The official name of Chinese phonetic system is Pinyin which means "spelled sound" in Chinese. The Pinyin system transcribe Chinese characters into Latin script with 25 letters(the letter "V" is not used). It was developed in the 1950s and published by the Chinese government in 1958. The system was adopted as the official standard in Taiwan in 2009, where it is generally referred to as the New Phonetic System.

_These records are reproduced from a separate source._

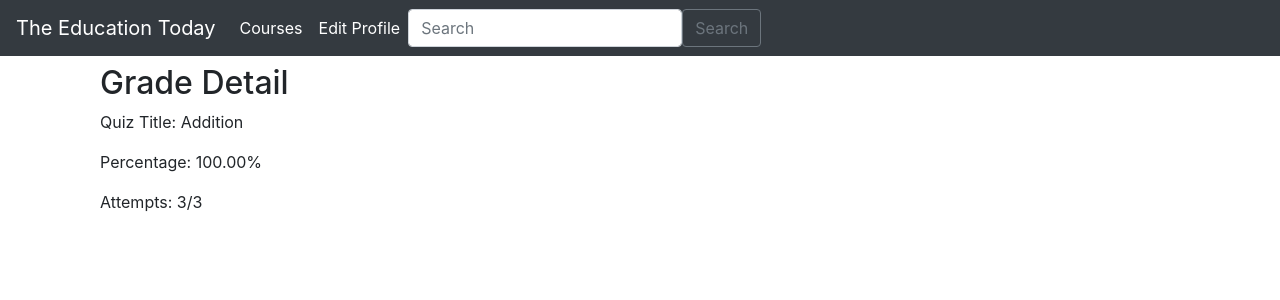
After one commit to MikaMika2003/Django---The-Education-Today, a Django app: page /students/grades/5/ in a window 1280 px wide. The commit adds this page. Shown: the top 300 px of the page. Run offline with Django 4.2, Linux system fonts and the light colour scheme; data comes from the database, SQL or seed files in the repository; some libraries are stand-ins or nearby versions.

```diff
--- /dev/null
+++ b/students/templates/students/grades.html
@@ -0,0 +1,32 @@
+{% extends 'students/base.html' %}
+
+<title>
+    {% block title %}
+        Grades
+    {% endblock %}
+</title>
+
+{% block content %}
+
+<div class="container my-2">
+    <div id="contentwrapper">
+        <div id="content">
+
+            <div class="container my-2">
+                <div id="contentwrapper">
+                    <div id="content">
+                        <h2>Grade Detail</h2>
+                        <div id="grades">
+                            <p>Quiz Title: {{ grade.quiz.title }}</p>
+                            <p>Percentage: {{ grade.grade }}%</p>
+                            <p>Attempts: {{ grade.attempts }}/{{ max_attempts }}</p>
+                        </div>
+                    </div>
+                </div>
+            </div>
+
+        </div>
+    </div>
+</div>
+
+{% endblock %}
--- a/students/templates/students/quiz_view.html
+++ b/students/templates/students/quiz_view.html
@@ -12,7 +12,7 @@
     <div id="contentwrapper">
         <div id="content">
 
-            {% if grade %}
+            {% if grade and remaining_attempts == 0 %}
                 <div id="grade-wrapper">
                     <div class="container ">
 
@@ -27,7 +27,7 @@
                                     {% endfor %}
 
                                     {% with max_attempts=3 %}
-                                        <h3>You have {{ max_attempts - grade.attempts }} attempt(s) left.</h3>
+                                        <h3>You have {{ remaining_attempts }} attempt(s) left.</h3>
                                     {% endwith %}
 
                                 </div>
--- a/students/urls.py
+++ b/students/urls.py
@@ -12,17 +12,15 @@ urlpatterns = [
     path('', views.students_home, name="main"),
 
     # Posts
-    path('article/<int:posts_id>/', ArticlePage.as_view(), name="article-detail"),
-    #path('article/<uuid:pk>/', ArticlePage.as_view(), name="article-detail"),
+    path('article/<int:pk>/', views.ArticlePage.as_view(), name="article-detail"),
     path('courses/<int:course_id>/posts/', PostsPage.as_view(), name="posts"),
     path('courses/<int:course_id>/add_post/', AddPostPage.as_view(), name="add_post"),
     path('article/edit/<int:pk>', UpdatePostPage.as_view(), name="update_post"),
-    #path('add_post/', views.add_post, name="add_post"),
     path('article/<int:pk>/remove', DeletePostPage.as_view(), name="delete_post"),
     path('article/<int:pk>/add_reply/', AddReplyPage.as_view(), name="add_reply"),
 
-    #re_path(r'^article/(?P<pk>[\w-]+)/$', views.ArticlePage.as_view(), name="article-detail"),
 
+    # User and passwords
     path('edit_profile/', UserEditPage.as_view(), name="edit_profile"),
     path('password/', PasswordsChangePage.as_view(), name="change_password"),
     path('password_success', views.password_success, name="password_success"),
@@ -30,6 +28,7 @@ urlpatterns = [
     # Quiz and lessons
     path("quiz_list/", views.quizList, name="quiz_list"),
     path("quiz_view/<str:id>/", views.quizView, name="quiz_view"),
+    path('grades/<int:grade_id>/', views.grades, name="grades"),
 
     #Courses
     path('courses/', views.courses, name="courses"),
--- a/students/views.py
+++ b/students/views.py
@@ -173,19 +173,25 @@ def quizList(request):
     context = {'quizzes': quizzes}
     return render(request, "students/quiz_list.html", context)
 
+
 def quizView(request, id):
     quiz = Quiz.objects.get(pk=id)
     questions = Question.objects.filter(quiz=quiz)
+
+    # Retrieve the latest grade, if it exists
     try:
-        grade = Grade.objects.get(quiz=quiz, student=request.user)
-        if grade.attempts >= 3:
-            # Redirect or display a message to inform the user
-            return redirect(reverse('students:quiz_list'))
-
-    except ObjectDoesNotExist:
+        grade = Grade.objects.filter(quiz=quiz, student=request.user).latest('date_added')
+    except Grade.DoesNotExist:
         grade = None
 
+    max_attempts = 3
+
     if request.method == 'POST':
+        if grade and grade.attempts >= max_attempts:
+            # If they've exceeded the max_attempts, set the attempts to 0 to allow them to retake the quiz
+            grade.attempts = 0
+            grade.save()
+
         total_questions = len(questions)
         correct = 0
         wrong = 0
@@ -195,17 +201,35 @@ def quizView(request, id):
                 correct += 1
             else:
                 wrong += 1
-        total = correct/total_questions * 100
-        grade = Grade.objects.create(grade = total, quiz=quiz, student=request.user)
-        if quiz.highest_grade is None or total > quiz.highest_grade:
-            quiz.highest_grade = total
+        total = correct / total_questions * 100
+
+        # Update the attempts field and create a new Grade instance
+        if grade is None:
+            Grade.objects.create(grade=total, quiz=quiz, student=request.user, attempts=1)
+        else:
+
+            grade.attempts += 1
             grade.save()
 
-        messages.success(request, f'Correct: {correct}')
-        messages.success(request, f'Wrong: {wrong}')
+
+        #messages.success(request, f'Correct: {correct}')
+        #messages.success(request, f'Wrong: {wrong}')
 
         return redirect(reverse('students:quiz_view', args=[id]))
 
-    context = {"questions":questions, "quiz":quiz, "grade":grade}
+    if grade is not None and grade.attempts >= max_attempts:
+        # Redirect or display a message to inform the user
+        return redirect(reverse('students:grades',  args=[grade.id])) # Redirect to the quiz list or another page
 
+    remaining_attempts = max_attempts - (grade.attempts if grade else 0)
+
+    context = {"questions": questions, "quiz": quiz, "grade": grade, "remaining_attempts": remaining_attempts}
     return render(request, "students/quiz_view.html", context)
+
+
+def grades(request, grade_id):
+    grade = Grade.objects.get(pk=grade_id)
+    max_attempts = 3  # Set this to the maximum number of attempts allowed
+
+    context = {"grade": grade, "max_attempts": max_attempts}
+    return render(request, "students/grades.html", context)
--- a/teachers/models.py
+++ b/teachers/models.py
@@ -52,7 +52,7 @@ class Grade(models.Model):
     student = models.ForeignKey(User, on_delete=models.CASCADE)
     grade = models.DecimalField(max_digits=5, decimal_places=2)
     attempts = models.PositiveIntegerField(default=0)
-    highest_grade = models.DecimalField(max_digits=5, decimal_places=2, null=True, blank=True)
+    date_added = models.DateTimeField(default=datetime.now)
 
     def __str__(self):
         return self.quiz.title
--- a/teachers/templates/teachers/add_post.html
+++ b/teachers/templates/teachers/add_post.html
@@ -17,6 +17,7 @@
         {% csrf_token %}
         {{ form.media }}
         {{ form.as_p }}
+        <input type="hidden" name="course_id" value="{{ course.id }}">
         <button type="submit" class="btn btn-secondary">Post</button>
 </div>
 
--- a/teachers/templates/teachers/posts.html
+++ b/teachers/templates/teachers/posts.html
@@ -14,14 +14,14 @@
     <h1>Posts</h1>
     <br/>
 
-    <a href="{% url 'teachers:add_post' %}" class="btn btn-secondary">Add Post</a>
+    <a href="{% url 'teachers:add_post' course_id=course.id %}" class="btn btn-secondary">Add Post</a>
     <br/>
 
-    <ul>
+    <ul id="article-detail">
         <br/>
     {% for post in object_list %}
 
-            <strong><a href="{% url 'teachers:article-detail' post.pk %}">{{ post.title }}</a></strong> -
+            <strong><a href="{% url 'teachers:article-detail' post.id %}">{{ post.title }}</a></strong> -
             {{ post.author.first_name }}
             {{ post.author.last_name }} - {{ post.post_date }} <small>
 
--- a/teachers/urls.py
+++ b/teachers/urls.py
@@ -13,7 +13,7 @@ urlpatterns = [
     path('', views.teachers_home, name="main"),
 
     # Posts
-    path('article/<int:pk>/', ArticlePage.as_view(), name="article-detail"),
+    path('article/<int:pk>/', views.ArticlePage.as_view(), name="article-detail"),
     path('courses/<int:course_id>/posts/', PostsPage.as_view(), name="posts"),
     path('courses/<int:course_id>/add_post/', AddPostPage.as_view(), name="add_post"),
     path('article/edit/<int:pk>', UpdatePostPage.as_view(), name="update_post"),
--- a/teachers/views.py
+++ b/teachers/views.py
@@ -107,7 +107,6 @@ class AddPostPage(LoginRequiredMixin, CreateView):
     template_name = 'teachers/add_post.html'
     login_url = '/signin/'
     redirect_field_name = 'next'
-    success_url = reverse_lazy('teachers:posts')
 
     def form_valid(self, form):
         course_id = self.kwargs.get('course_id')
```
Also changed, not shown: db.sqlite3, teachers/migrations/0010_remove_grade_highest_grade_quiz_highest_grade.py (added), teachers/migrations/0011_remove_quiz_highest_grade.py (added), teachers/migrations/0012_grade_date_added.py (added).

In this system, the correspondence between the letter and the sound is sometimes idiosyncratic, though not necessarily more so than the way the Latin script is employed in other languages. For example, the aspiration distinction between b, d, g and p, t, k is similar to that of English, but not to that of French. Z and c also have that distinction, pronounced as [ts] and [tsʰ],similar to the german z and to and the italian z of "pazzo", however these languages do not have the distinction. In the x, j, q series, the Pinyin use of x is similar to its use in Portuguese, Galician, Catalan, Basque and Maltese; and the Pinyin q is akin to its value in Albanian; both Pinyin and Albanian pronunciations may sound similar to the ch to the untrained ear. Pinyin vowels are pronounced in a similar way to vowels in Romance languages. 

The pronunciation and spelling of Chinese words are generally given in terms of initials and finals, which represent the segmental phonemic portion of the language, rather than letter by letter. Initials are initial consonants, while finals are all possible combinations of medials (semivowels coming before the vowel), the nucleus vowel, and coda (final vowel or consonant).

18 Initials:

b p m f
d t n l
j q x  
z c s  
zh ch sh r

35 Finals:

6 basic finals: a, o, e, i, u, ü
13 compound finals 
ai, ao, ei, ia, iao, ie, iou, ou, ua, uai, üe, uei, uo
16 nasal finals: an, en, ian, in, uan, üan, uen, ün
  ang, eng, iang, ing, iong, ong, uang, ueng

The pinyin system also uses diacritics to mark the four tones of Mandarin. The diacritic is placed over the letter that represents the syllable nucleus. Let's see four tones in Chinese:

Four tones:

Tone    Tone Mark  Number added to end of syllable
in place of tone mark
Example using
tone mark
Example using
First  ¯ 1 ma1
Second / 2 ma2
Third ˇ 3 ma3
Fourth \ 4 ma4
Netrual   5 or 0 ma ma5 or ma0

Chinese tones are really important while speaking. Different tones means different words. For example:

mā (妈) : mother <===> mǎ (马): horse

And also we have huge different words which are the same pronunciation, but different characters. For example:

shā : 杀( to kill), 沙( sand ), 刹(to break), etc

It seems very difficult if a student only learns Chinese characters one by one. An easier way to learn Chinese characters is to  learn words which usually consist of 2 or 3 characters. For example, "diàn" has different meanings with different characters. But if we say "diànhuà", here is only one mearning: telephone. So learning Chinese by words instead of characters is better. If you have any questions, feel free to leave me a message. I will reply as soon as possible.